Given records:
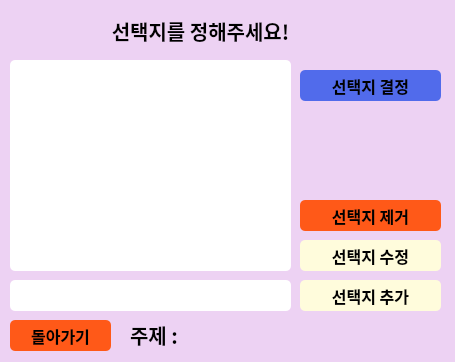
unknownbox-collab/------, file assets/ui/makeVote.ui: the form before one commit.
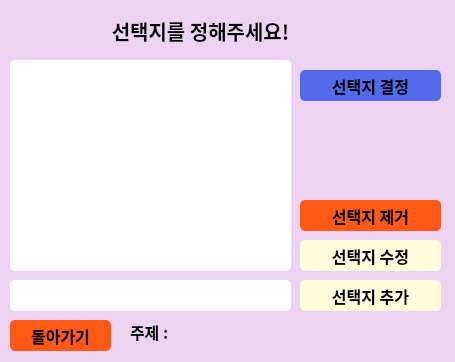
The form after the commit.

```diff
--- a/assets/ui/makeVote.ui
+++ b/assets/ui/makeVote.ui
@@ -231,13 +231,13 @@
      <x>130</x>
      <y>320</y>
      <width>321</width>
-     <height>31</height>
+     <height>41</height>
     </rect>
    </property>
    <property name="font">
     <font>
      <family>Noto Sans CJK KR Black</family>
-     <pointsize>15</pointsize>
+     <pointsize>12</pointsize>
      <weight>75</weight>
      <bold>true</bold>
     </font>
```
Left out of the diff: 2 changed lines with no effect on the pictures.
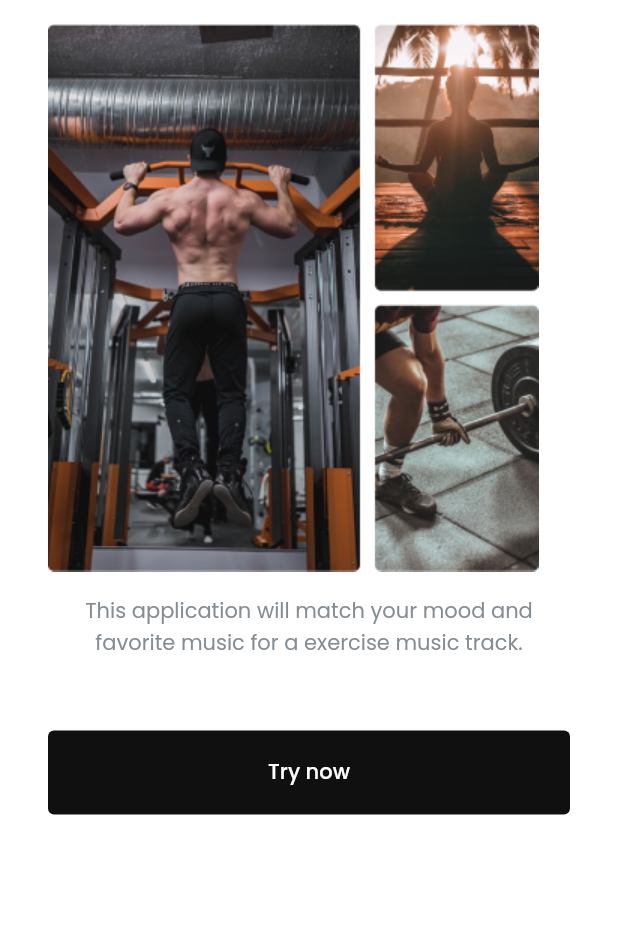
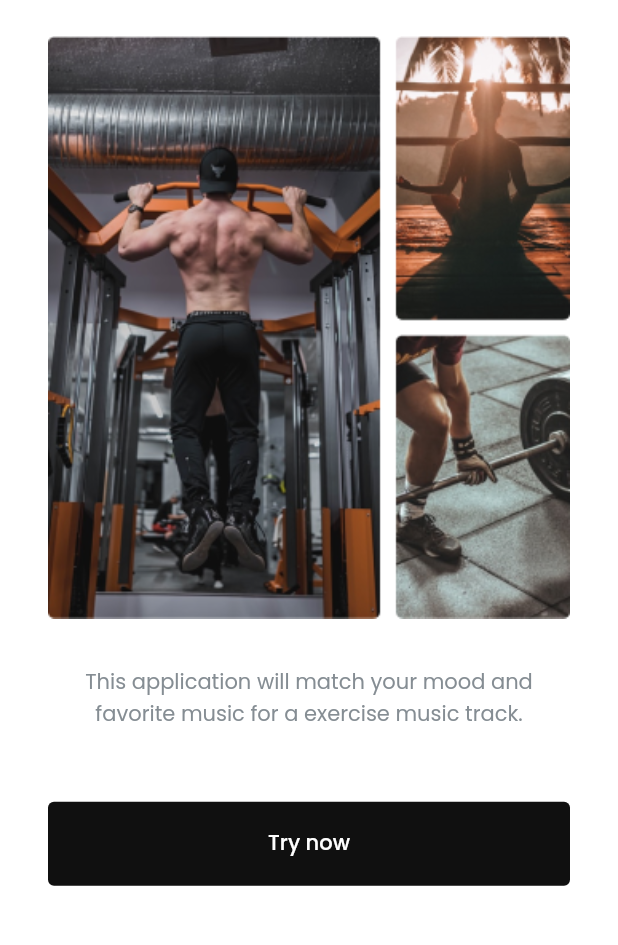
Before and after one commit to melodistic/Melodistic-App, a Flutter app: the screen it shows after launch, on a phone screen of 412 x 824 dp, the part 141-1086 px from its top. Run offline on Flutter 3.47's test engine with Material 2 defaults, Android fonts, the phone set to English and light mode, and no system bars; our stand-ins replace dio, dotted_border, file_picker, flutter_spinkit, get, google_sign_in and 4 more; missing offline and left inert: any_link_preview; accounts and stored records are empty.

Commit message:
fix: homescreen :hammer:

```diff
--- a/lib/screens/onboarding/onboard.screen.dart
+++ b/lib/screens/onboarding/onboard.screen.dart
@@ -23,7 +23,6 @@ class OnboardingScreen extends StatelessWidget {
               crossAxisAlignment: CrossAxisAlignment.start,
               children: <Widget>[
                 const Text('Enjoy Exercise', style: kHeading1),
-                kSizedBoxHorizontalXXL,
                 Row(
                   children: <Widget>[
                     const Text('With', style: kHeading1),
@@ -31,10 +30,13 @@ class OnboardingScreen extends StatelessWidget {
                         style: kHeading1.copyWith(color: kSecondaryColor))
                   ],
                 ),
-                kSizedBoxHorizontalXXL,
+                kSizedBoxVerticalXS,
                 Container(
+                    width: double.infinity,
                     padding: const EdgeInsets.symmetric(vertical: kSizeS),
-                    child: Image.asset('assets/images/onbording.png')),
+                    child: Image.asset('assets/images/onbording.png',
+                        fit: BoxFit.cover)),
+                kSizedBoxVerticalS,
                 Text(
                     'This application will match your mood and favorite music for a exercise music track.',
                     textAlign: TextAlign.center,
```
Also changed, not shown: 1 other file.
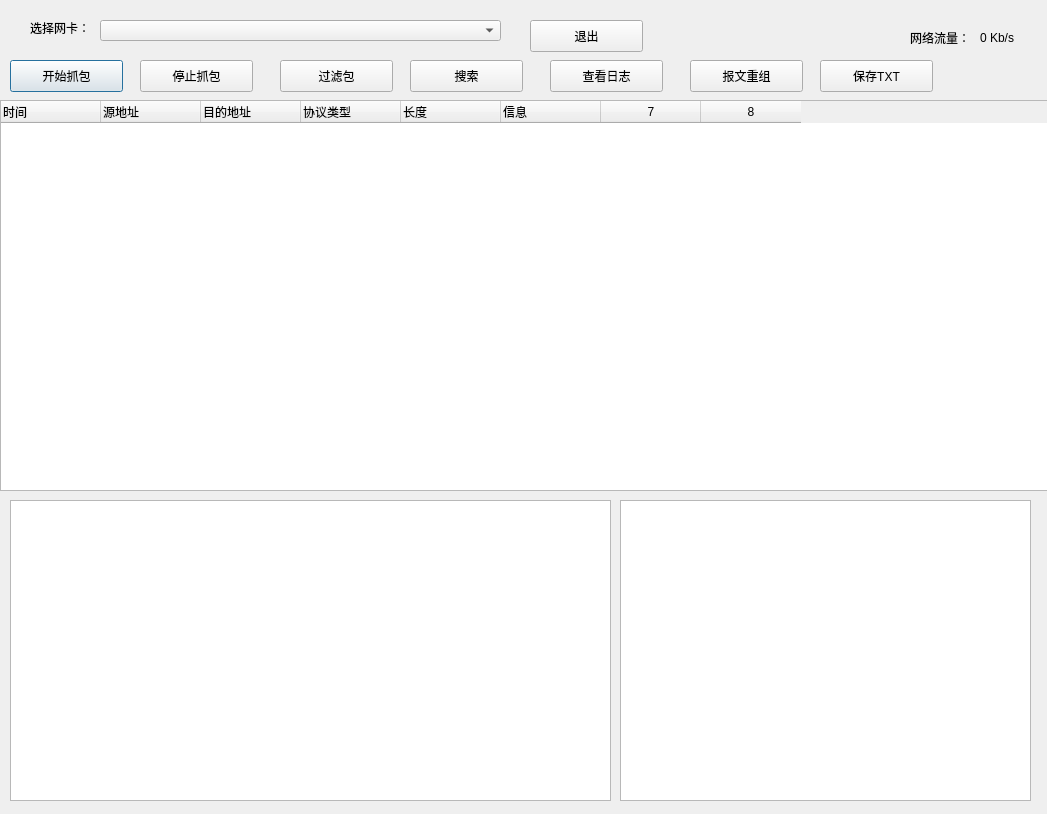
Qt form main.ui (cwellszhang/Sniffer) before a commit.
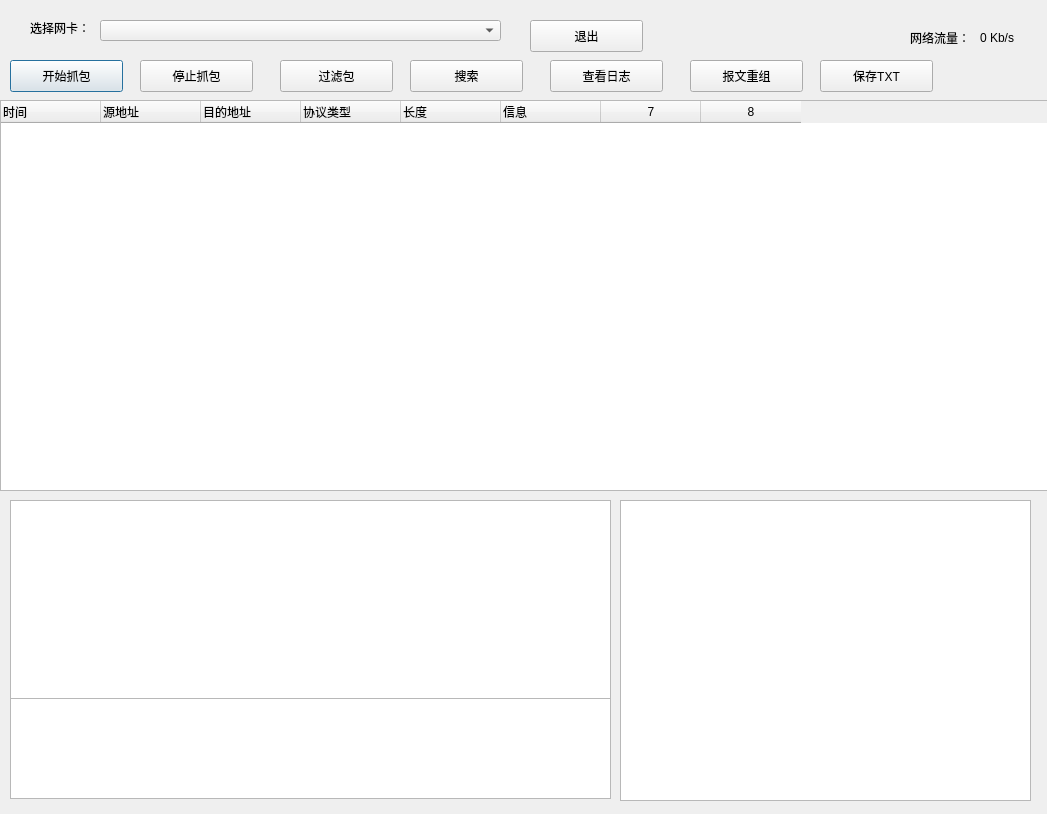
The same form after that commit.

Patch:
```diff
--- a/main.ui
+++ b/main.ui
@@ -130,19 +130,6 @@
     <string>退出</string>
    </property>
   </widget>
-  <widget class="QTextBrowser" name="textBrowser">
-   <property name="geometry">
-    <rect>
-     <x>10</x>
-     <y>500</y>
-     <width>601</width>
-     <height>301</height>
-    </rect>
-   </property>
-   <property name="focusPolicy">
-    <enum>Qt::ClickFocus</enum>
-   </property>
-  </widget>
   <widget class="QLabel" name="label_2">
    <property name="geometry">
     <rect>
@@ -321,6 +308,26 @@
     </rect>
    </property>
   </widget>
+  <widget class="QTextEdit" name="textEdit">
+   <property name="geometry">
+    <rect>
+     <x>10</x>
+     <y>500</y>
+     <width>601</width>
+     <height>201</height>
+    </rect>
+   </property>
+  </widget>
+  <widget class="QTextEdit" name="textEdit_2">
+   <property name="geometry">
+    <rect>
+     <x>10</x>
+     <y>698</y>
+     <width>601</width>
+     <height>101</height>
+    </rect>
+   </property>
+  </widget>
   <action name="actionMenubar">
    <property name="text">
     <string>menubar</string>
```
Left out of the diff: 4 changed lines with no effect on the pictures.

What to do: Which of the lines above include the word "makeVote"? List those lines.

Answer area:
unknownbox-collab/------, file assets/ui/makeVote.ui: the form before one commit.
--- a/assets/ui/makeVote.ui
+++ b/assets/ui/makeVote.ui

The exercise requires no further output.